Seth Godin is my go to person on the internet when it comes to reading good stuff, especially about marketing. Because in Marketing it’s NOT always about what’s right or wrong/ good or bad/ black or white, but what really INSPIRES you! While I have been reading his blogs (since forever) that touch upon a myriad of topics, this is a first time I have read one of his books interestingly named “All Marketers Are Liars”.
Now I guess my reflex retort to a statement like this would be “hey…you watch your tongue!” because for a marketer (this is an assumption…it could just be me) this is just below the belt. So, when you see a marketing bestseller by a marketing guru called “All Marketers Are Liars” you are bound to be intrigued and thus begins a successful story telling which BTW is what this book is all about.
Who should read this book?
- Marketing professionals who are grappling in the dark with hackneyed marketing stunts that doesn’t interest their target customers anymore.
- People who want to start marketing with a fresh perspective on a clean slate.
- People seeking an explanation to why Marketers are NOT liars (like me)
- Marketers are a special kind of liars. Marketers lie to consumers because consumers demand it. Marketers tell the stories, and consumers believe them.
- A great story is true. Not true because it’s factual, but true because it’s consistent and authentic. Great stories are trusted. Trust is the scarcest resource we’ve got left. As a result, no marketer succeeds in telling a story unless he has earned the credibility to tell that story.
- A marketer can spend plenty on promoting a product, but unless consumers are actively engaged in believing the story, nothing happens.
- Marketers are not liars; they are just story tellers. Consumers are liars who tell them stories they believe in. Successful marketers are just the providers of stories that consumers choose to believe.
- There are only two things that separate success from failure in most organizations today:
- Invent stuff worth talking about.
- Tell stories about what you’ve invented
“Great stories are subtle.
Great stories happen fast.
Great stories don’t appeal to logic, but they often appeal to our senses.
Great stories are rarely aimed at everyone.
Great stories don’t contradict themselves.
And most of all, great stories agree with our worldview.”

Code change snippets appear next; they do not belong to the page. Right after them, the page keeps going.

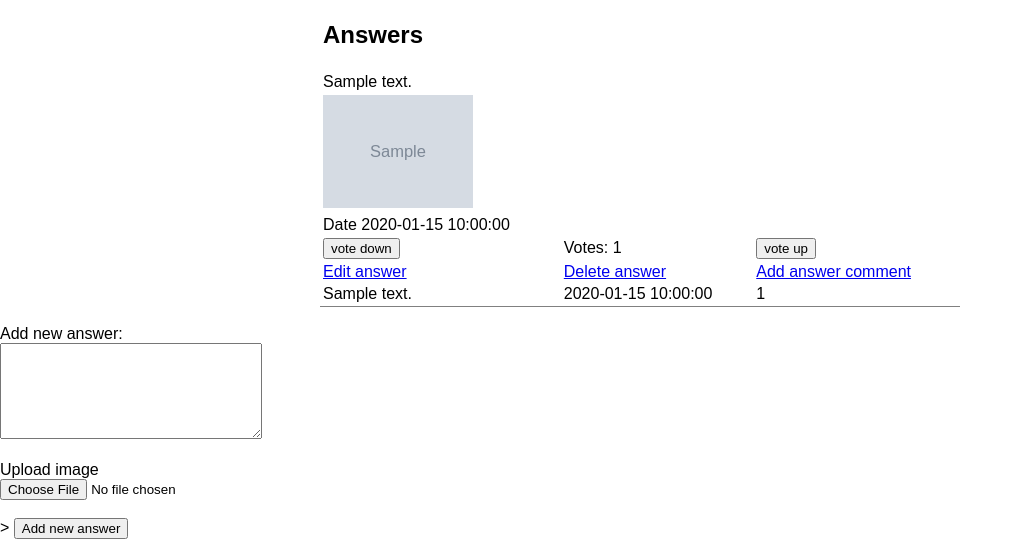
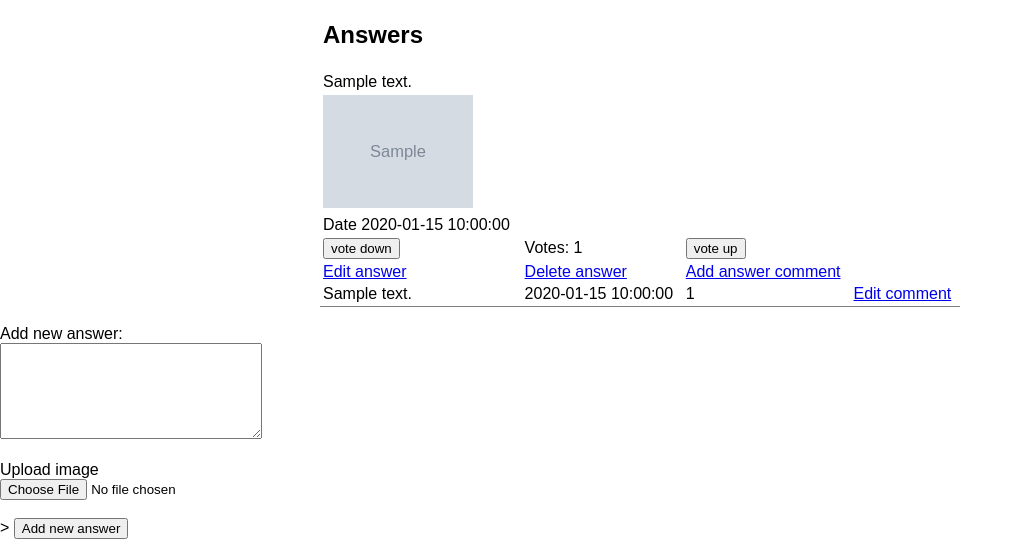
Before and after one commit to CodecoolGlobal/ask-mate-3-python-Cseplonorbert, a Flask app: template templates/question.html in a window 1280 px wide. Shown: the part 448-987 px from the top of the page, without its empty margins (0-1023 px from the left). Run offline with Flask 2, Linux system fonts and the light colour scheme; the template is opened without the code that fills it: most values are stand-ins (such as "Sample title", 1, 10 or a date in 2020); grey boxes marked "Sample" are stand-in pictures.

Commit message:
fix:question.html/ fix link

```diff
--- a/templates/question.html
+++ b/templates/question.html
@@ -118,7 +118,7 @@
                             <td>{{ comment['message'] }}</td>
                             <td>{{ comment['submission_time'] }}</td>
                             <td>{{ comment['edit_count'] }}</td>
-                            <td><a href="{{ url_for('edit_comment', comment_id=comment['id'], question_id=question['id']) }}"></a></td>
+                            <td><a href="{{ url_for('edit_comment', comment_id=comment['id'], question_id=question['id']) }}">Edit comment</a></td>
                         </tr>
                     {% endif %}
                     {% endfor %}
```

This book serves the purpose… it makes you believe in the storytelling mechanism, in telling people what they already know but want to hear from you. Surely marketing is much more than a creating a make believe concept for consumers to get on-board but at the very crux of it…yes, people will ask what’s your story!